In December, I asked for suggestions for my six year old daughter’s science fair project. After getting many excellent suggestions, my daughter ended up picking her own project. I promised to blog about her project, so here goes.
The science fair project began on a snowy day in December when I took my daughter to my office when her school closed. To keep her occupied, I printed out math worksheets and let her poke around on educational websites on my laptop. During a lull in the day’s activities, I wrote an instance of the subset sum problem with four items on my chalkboard just for kicks. I drew bars with lengths equal to the item sizes and then drew a number line of length ten to serve as the capacity. She then fit three of the items along the number line to exactly fit within the capacity of ten. She had so much fun with this, that we decided to do a subset sum science fair project. Could she always find numbers that would add up to ten?
Her experimental setup was to randomly generate sets of five items using five six-sided dice. She considered capacities of ten and twelve. We chose these capacities since (a) her class has done a lot of math involving the number 10 recently, and (b) 30 randomly generated Excel instances gave sizes that summed to fourteen or more, so twelve seemed like a reasonable capacity that wasn’t too big.
The goal of the project was to solve the subset sum problem visually and to then turn it into an addition problem. If she couldn’t find numbers that would exactly equal ten or twelve, she would find the closest number without going over the capacity. To solve the problems visually, we cut out bars of length 1″ to 6″ using grid paper and then made two number lines of length 10″ and 12″. We stuck Velcro to the numbers to make them stick.
When we set up the experiment and ran through a test case, my daughter figured out which numbers added to ten and how to write it down as an addition problem. She immediately said “This is fun!” and the rest is history. Soon, she was able to record the results in her log herself in addition to running the experiments.
We made a bar graph of the results together (the one thing I know about early math education is to use bar graphs! hers is below) and discussed whether the hypothesis was correct. She practiced explaining the experiment to me, and it was amazing how much she had learned during the process.

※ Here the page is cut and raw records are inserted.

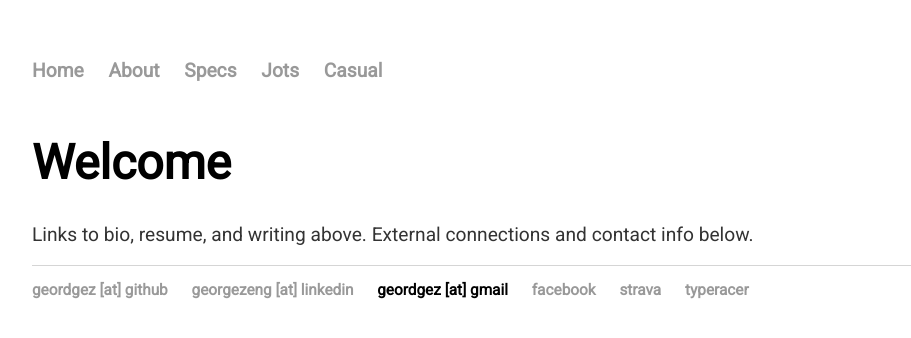
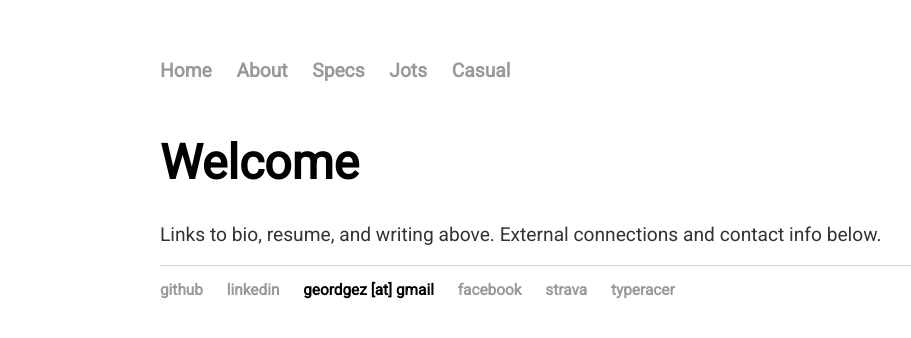
Before and after one commit to geordgez/geordgez.github.io, a Jekyll site: the page built from index.html, in a window 1280 px wide. Shown: the top 338 px of the page, without its empty margins (96-1007 px from the left). Built offline with Jekyll 4.4.1, drawn with Linux system fonts in a browser that asks for light colours.

Commit message:
Fixed width, containers for head+body+foot
- Fixed all content for large windows to be no more than 40em;
- Moved header and footer into explicit HTML header and footer
containers
- Renamed the div container for text content

```diff
--- a/_includes/footer.html
+++ b/_includes/footer.html
@@ -1,12 +1,14 @@
 <footer>
+  <nav>
     <div class="scrollmenu">
       <ul>
-        <li><a href="https://github.com/geordgez">geordgez [at] github</a></li>
-        <li><a href="https://www.linkedin.com/in/georgezeng">georgezeng [at] linkedin</a></li>
+          <li><a href="https://github.com/geordgez">github</a></li>
+          <li><a href="https://www.linkedin.com/in/georgezeng">linkedin</a></li>
           <li>geordgez [at] gmail</li>
           <li><a href="https://www.facebook.com/geordge">facebook</a></li>
           <li><a href="https://www.strava.com/athletes/18961818">strava</a></li>
           <li><a href="http://data.typeracer.com/pit/profile?user=geordge">typeracer</a></li>
       </ul>
     </div>
+  </nav>
 </footer>
--- a/_includes/header.html
+++ b/_includes/header.html
@@ -1,4 +1,4 @@
-
+<header>
   <nav>
     <div class="scrollmenu">
       <ul>
@@ -10,3 +10,4 @@
       </ul>
     </div>
   </nav>
+</header>
--- a/_layouts/default.html
+++ b/_layouts/default.html
@@ -6,7 +6,7 @@
 	</head>
 	<body>
 		{% include header.html %}
-		<div class="container">
+		<div class="container-content">
 
 		{{ content }}
 
--- a/css/main.css
+++ b/css/main.css
@@ -3,11 +3,18 @@ html {
     font-size:16px;
     font-size:4vmin;
 }
-@media(min-width:40em){html{font-size: 120%}}
 
 body {
     margin: 40px auto;
     width: 80%;
+}
+@media(min-width:40em) {
+  html {
+    font-size: 120%;
+  }
+  body {
+    max-width: 40em;
+  }
 }
 
 nav ul, footer ul {
```
Lines whose indentation alone changed are shown as unchanged.
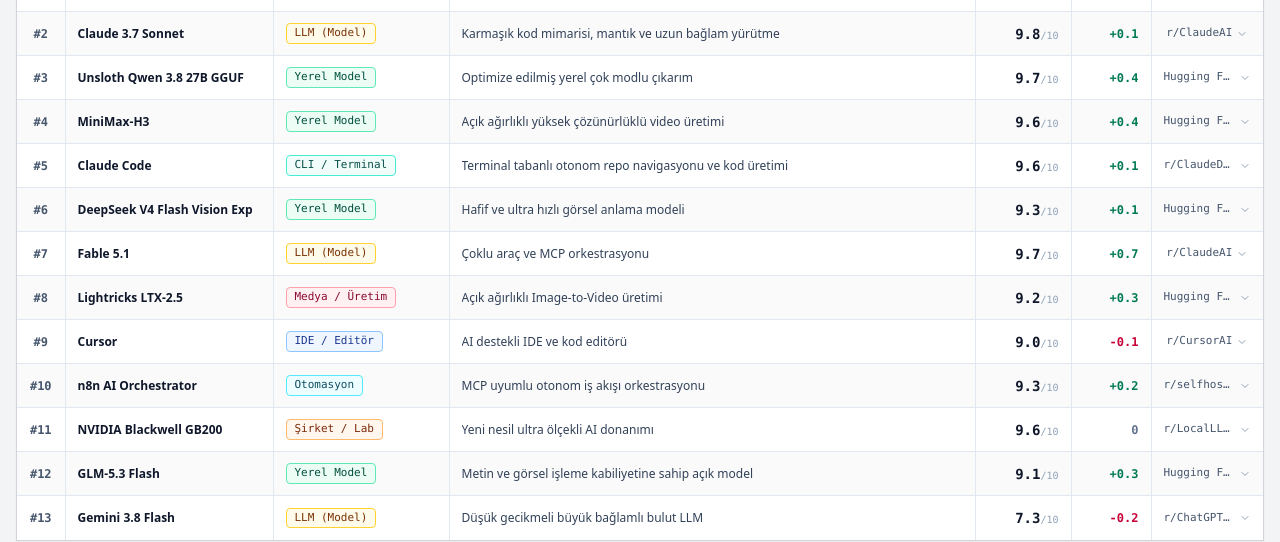
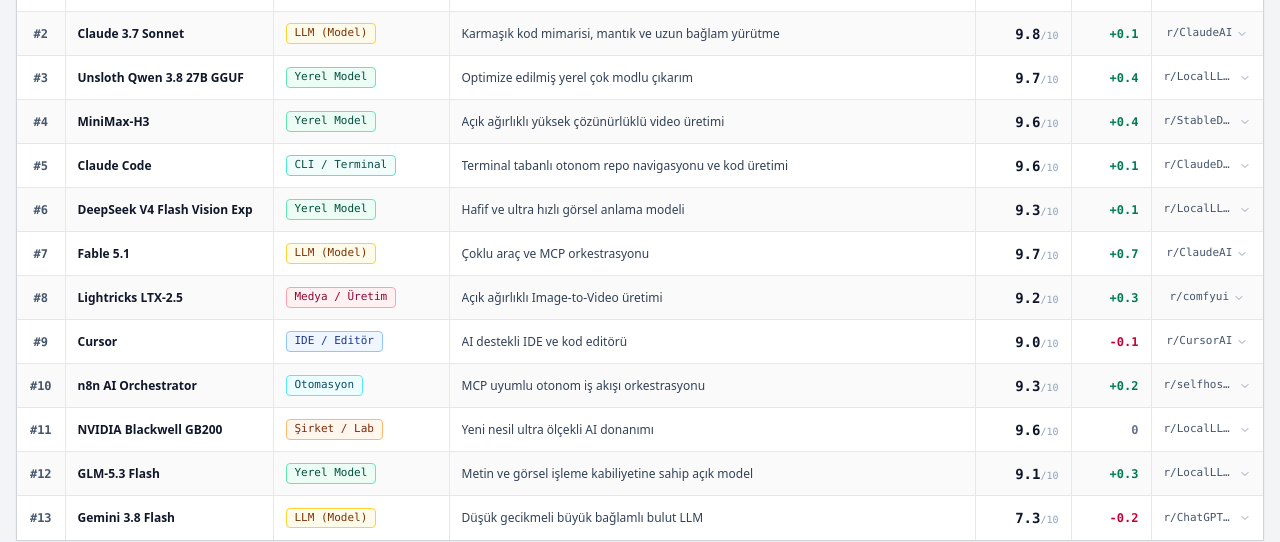
Before and after one commit to devfintell-tech/aitrendleri, a React (Vite) app: page / in a window 1280 px wide. Shown: the part 320-862 px from the top of the page. Built offline with nearby package versions, Linux system fonts and the light colour scheme.

Commit message:
fix: ensure top radar ranking table is 100% strictly Reddit-focused and isolate Hugging Face

```diff
--- a/scripts/run-analysis.js
+++ b/scripts/run-analysis.js
@@ -448,10 +448,16 @@
     Sen kıdemli bir "Yapay Zeka, GPU/Donanım, Bulut Platformları ve Yazılım Ekosistemi Baş Danışmanısın".
 
     ════════════════════════════════════════════════════════════════════
-    🚨 EN KRİTİK KURAL: GÜNCELLİK, RESMİ LANSMANLAR VE SIZINTILAR:
+    🚨 EN KRİTİK KURAL 1: GÜNCELLİK, RESMİ LANSMANLAR VE SIZINTILAR:
     - 3 Eylül 2026'da OpenAI tarafından resmi lansmanı yapılan ve 'Critical' siber güvenlik seviyesiyle ilk nesil ötesi otonom bilgisayar operatörü olarak duyurulan "GPT-6 Astra" gibi devasa kırılmaları KESİNLİKLE hem 12 Saatlik hem de Günlük listenin zirvesine (#1) yerleştir!
     - İhtiyaç duyarsan Google Arama yeteneğini kullanarak modellerin resmi duyurularını ve güncelliğini canlı teyit et.
     - Reddit'te konuşulan taze ve sıcak kırılmaları eski modellerin kesinlikle önüne al.
+
+    🚨 EN KRİTİK KURAL 2: EN YUKARIDAKİ SIRALAMA TABLOLARI %100 REDDİT ODAKLIDIR:
+    - "twelveHours", "daily", "weekly" ve "monthly" sıralama sekmelerindeki TÜM puanlar, sıralamalar, delta değişimleri ve analizler YALNIZCA VE SADECE 50 SEÇKİN REDDİT TOPLULUĞUNUN tartışmalarına dayanmalıdır.
+    - HUGGING FACE VE HACKER NEWS VERİLERİ EN YUKARIDAKİ SIRALAMAYA KESİNLİKLE VE ASLA ETKİ EDEMEZ!
+    - Hugging Face verisi yalnızca kendi alt liderlik tablosu içindir; üst sıralamayı asla değiştiremez veya manipüle edemez.
+    - Tüm araçların 'sources' alanları İSTİSNASIZ Reddit toplulukları (örn. ["r/LocalLLaMA", "r/singularity", "r/vibecoding"]) olmalıdır; asla "Hugging Face" yazılmamalıdır.
     ════════════════════════════════════════════════════════════════════
 
     Aşağıda derlenen son 24 saatin istihbaratı yer almaktadır:
@@ -461,7 +467,7 @@
     ${allDiscussions}
 
     ════════════════════════════════════════════════════════════════════
-    2. 🤗 HUGGING FACE GERÇEK İNDİRME VE YEREL MODEL POPÜLARİTE VERİLERİ:
+    2. 🤗 HUGGING FACE GERÇEK İNDİRME VERİLERİ (YALNIZCA ALT BÖLÜM İÇİNDİR - SIRALAMAYI ETKİLEMEZ!):
     ${hfSummary || "Veri çekilemedi."}
 
     ════════════════════════════════════════════════════════════════════
@@ -471,11 +477,7 @@
     ${pastArxivText}
 
     ════════════════════════════════════════════════════════════════════
-    4. 🟠 HACKER NEWS (SON 24 SAAT MÜHENDİS & GELİŞTİRİCİ TARTIŞMALARI):
-    ⚠️ KESİNLİKLE DİKKAT: Hacker News verisi araç/model puan sıralamalarını (12h, Daily tablolarını) KESİNLİKLE ETKİLEMEZ.
-    Sıralamalar Reddit, Google Grounding ve Hugging Face doğrulamasıyla saf model gücüne dayanır.
-    Hacker News verisi SADECE "hackerNewsPulse" alanında Silikon Vadisi ve küresel mühendislerin son 24 saatte tartıştığı konuları, eleştirileri ve pratik faydalı teknik hap bilgileri özetlemek için kullanılır.
-
+    4. 🟠 HACKER NEWS (SON 24 SAAT MÜHENDİS TARTIŞMALARI - SIRALAMAYI ETKİLEMEZ!):
     ${hnPromptText || "Veri bulunamadı."}
     ════════════════════════════════════════════════════════════════════
 
--- a/src/data/latest-report.json
+++ b/src/data/latest-report.json
@@ -201,7 +201,7 @@
       "whyTrending": "Yalnızca 3 ileri geçiş adımıyla, maske veya poz zorunluluğu olmadan tek boyalı kare üzerinden video karakter değişimi sağladı.",
       "sources": [
         "r/StableDiffusion",
-        "Hugging Face"
+        "r/comfyui"
       ]
     },
     {
@@ -344,10 +344,10 @@
         9.7
       ],
       "primaryFunction": "Optimize edilmiş yerel çok modlu çıkarım",
-      "whyTrending": "Hugging Face'te 9.95 milyon indirmeye ulaşarak yerel model dağıtımlarında endüstriyel standart haline geldi.",
+      "whyTrending": "r/LocalLLaMA topluluğunda Unsloth GGUF kuantizasyonları ve düşük VRAM performansı ile yerel model çalıştıranların bir numaralı tercihi haline geldi.",
       "sources": [
-        "Hugging Face",
-        "r/LocalLLaMA"
+        "r/LocalLLaMA",
+        "r/ollama"
       ]
     },
     {
@@ -370,10 +370,10 @@
         9.6
       ],
       "primaryFunction": "Açık ağırlıklı yüksek çözünürlüklü video üretimi",
-      "whyTrending": "5.1 milyon indirme ve REF2VA/FL2VA teknikleriyle fotogerçekçi sinematik video üretiminin merkez üssü haline geldi.",
+      "whyTrending": "r/StableDiffusion ve r/comfyui topluluklarında REF2VA/FL2VA teknikleriyle fotogerçekçi sinematik video üretiminin merkez üssü haline geldi.",
       "sources": [
-        "Hugging Face",
-        "r/StableDiffusion"
+        "r/StableDiffusion",
+        "r/comfyui"
       ]
     },
     {
@@ -424,8 +424,8 @@
       "primaryFunction": "Hafif ve ultra hızlı görsel anlama modeli",
       "whyTrending": "Düşük VRAM tüketimiyle görsel-metin işleme işlerinde Apple Silicon ve vLLM ortamlarında yaygınlaşıyor.",
       "sources": [
-        "Hugging Face",
-        "r/LocalLLaMA"
+        "r/LocalLLaMA",
+        "r/MachineLearning"
       ]
     },
     {
@@ -474,10 +474,10 @@
         9.2
       ],
       "primaryFunction": "Açık ağırlıklı Image-to-Video üretimi",
-      "whyTrending": "Hugging Face'te 1.4 milyon indirmeyi geçerek gerçek zamanlı video üretim pipeline'larında standart hale geldi.",
+      "whyTrending": "r/comfyui ve r/StableDiffusion iş akışlarında gerçek zamanlı video üretim düğümlerinde standart haline geldi.",
       "sources": [
-        "Hugging Face",
-        "r/comfyui"
+        "r/comfyui",
+        "r/StableDiffusion"
       ]
     },
     {
@@ -578,10 +578,10 @@
         9.1
       ],
       "primaryFunction": "Metin ve görsel işleme kabiliyetine sahip açık model",
-      "whyTrending": "650 bin indirmeye hızla ulaşarak düşük kaynaklı GPU ortamlarında hafif çok modlu görevlerin gözdesi oldu.",
+      "whyTrending": "Düşük kaynaklı GPU ve yerel çıkarım ortamlarında hafif çok modlu görevler için r/LocalLLaMA geliştiricilerinin gözdesi oldu.",
       "sources": [
-        "Hugging Face",
-        "r/LocalLLaMA"
+        "r/LocalLLaMA",
+        "r/ollama"
       ]
     },
     {
@@ -687,7 +687,7 @@
       "whyTrending": "Teslimat sancılarını aşarak büyük dil modeli fabrikalarının ana omurgası olduğunu kanıtladı.",
       "sources": [
         "r/LocalLLaMA",
-        "Hugging Face"
+        "r/hardware"
       ]
     },
     {
@@ -764,8 +764,8 @@
       "primaryFunction": "Hafif ve verimli yerel çok modlu çıkarım",
       "whyTrending": "Mac Studio ve yerel sunucularda düşük maliyetli görsel işleme için 7 gündür en güvenilir tercih olmayı sürdürüyor.",
       "sources": [
-        "Hugging Face",
-        "r/LocalLLaMA"
+        "r/LocalLLaMA",
+        "r/MachineLearning"
       ]
     },
     {
@@ -870,8 +870,8 @@
       "primaryFunction": "Yapay zeka veri merkezi altyapısı",
       "whyTrending": "Büyük modellerin ve açık ağırlıklı video ağlarının eğitilip çalıştırıldığı tek standart kurumsal altyapı olarak konsolide oldu.",
       "sources": [
-        "Hugging Face",
-        "r/LocalLLaMA"
+        "r/LocalLLaMA",
+        "r/hardware"
       ]
     },
     {
@@ -920,10 +920,10 @@
         9.5
       ],
       "primaryFunction": "Çok dilli ve çok modlu yerel çıkarım",
-      "whyTrending": "Unsloth ve quant sürümleriyle Hugging Face üzerinde 15 milyondan fazla indirmeye ulaşarak kurumsal yerel LLM standardı oldu.",
+      "whyTrending": "Unsloth ve quant sürümleriyle r/LocalLLaMA ve r/ollama üzerinde kurumsal yerel LLM standardı oldu.",
       "sources": [
-        "Hugging Face",
-        "r/LocalLLaMA"
+        "r/LocalLLaMA",
+        "r/ollama"
       ]
     },
     {
```
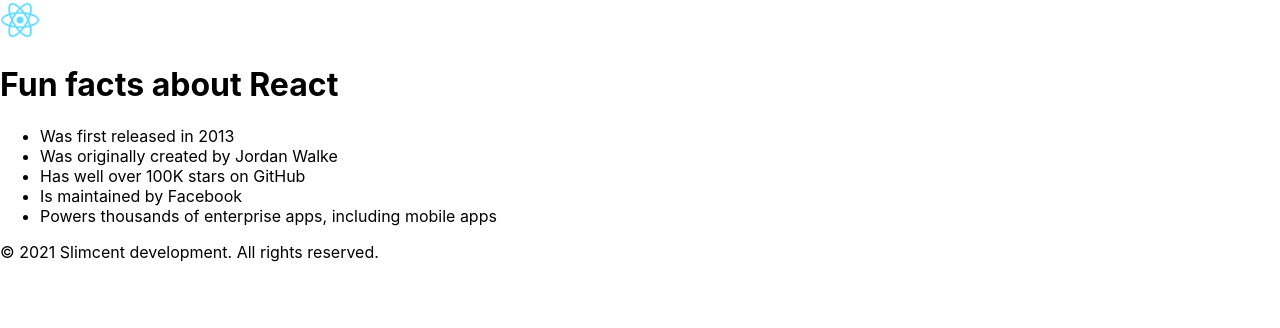
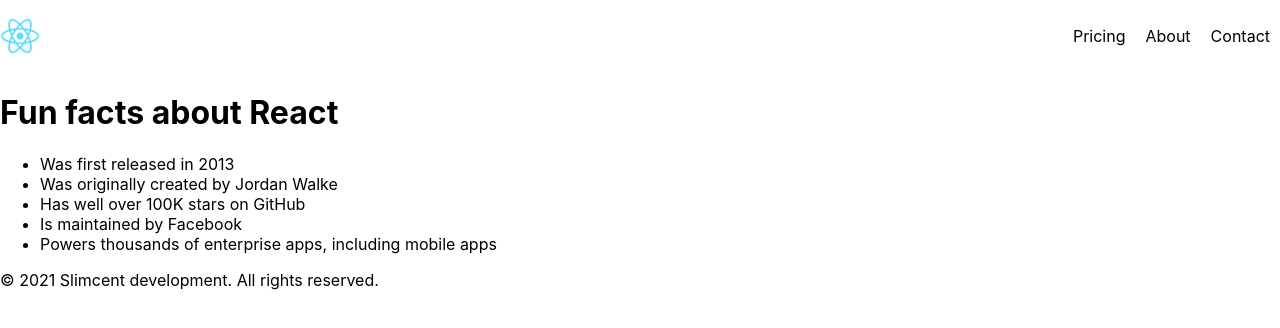
Before and after one commit to Slimcent/StaticPage, a React (Create React App) app: page / in a window 1280 px wide. Shown: the top 328 px of the page. Built offline with nearby package versions, Linux system fonts and the light colour scheme.

Commit message:
Added menu items and styled them with flexbox

```diff
--- a/src/App.css
+++ b/src/App.css
@@ -1,38 +1,26 @@
-.App {
-  text-align: center;
+.nav{
+  display: flex;
+  justify-content: space-between;
+  align-items: center;
 }
 
-.App-logo {
-  height: 40vmin;
-  pointer-events: none;
+.nav-items{
+  list-style-type: none;
+  display: flex;
 }
 
-@media (prefers-reduced-motion: no-preference) {
-  .App-logo {
-    animation: App-logo-spin infinite 20s linear;
-  }
+.nav-items > li {
+  padding: 10px;
+}
+
+.nav-logo{
+  width: 40px;
 }
 
 .App-header {
   background-color: #282c34;
-  min-height: 100vh;
-  display: flex;
-  flex-direction: column;
-  align-items: center;
-  justify-content: center;
-  font-size: calc(10px + 2vmin);
-  color: white;
 }
 
 .App-link {
   color: #61dafb;
 }
-
-@keyframes App-logo-spin {
-  from {
-    transform: rotate(0deg);
-  }
-  to {
-    transform: rotate(360deg);
-  }
-}
--- a/src/components/Header.js
+++ b/src/components/Header.js
@@ -1,8 +1,13 @@
 export default function Header() {
     return (
         <header>
-            <nav>
-                <img src="../logo192.png" width="40px" />
+            <nav className="nav">
+                <img src="../logo192.png" className="nav-logo" />
+                <ul className="nav-items">
+                    <li>Pricing</li>
+                    <li>About</li>
+                    <li>Contact</li>
+                </ul>
             </nav>
         </header>
     )
```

When I brought her poster to school, I noticed that she was the only kid to do a project in the “Math/Computer Science” category in grades K-2, the “junior” division (Chemistry, Life Sciences, and Physics were the popular categories). They K-2 projects were not judged, but as someone with science fair judging experience, I think she did a fantastic job. Regardless, I was happy with increasing my six year old’s enthusiasm for operations research.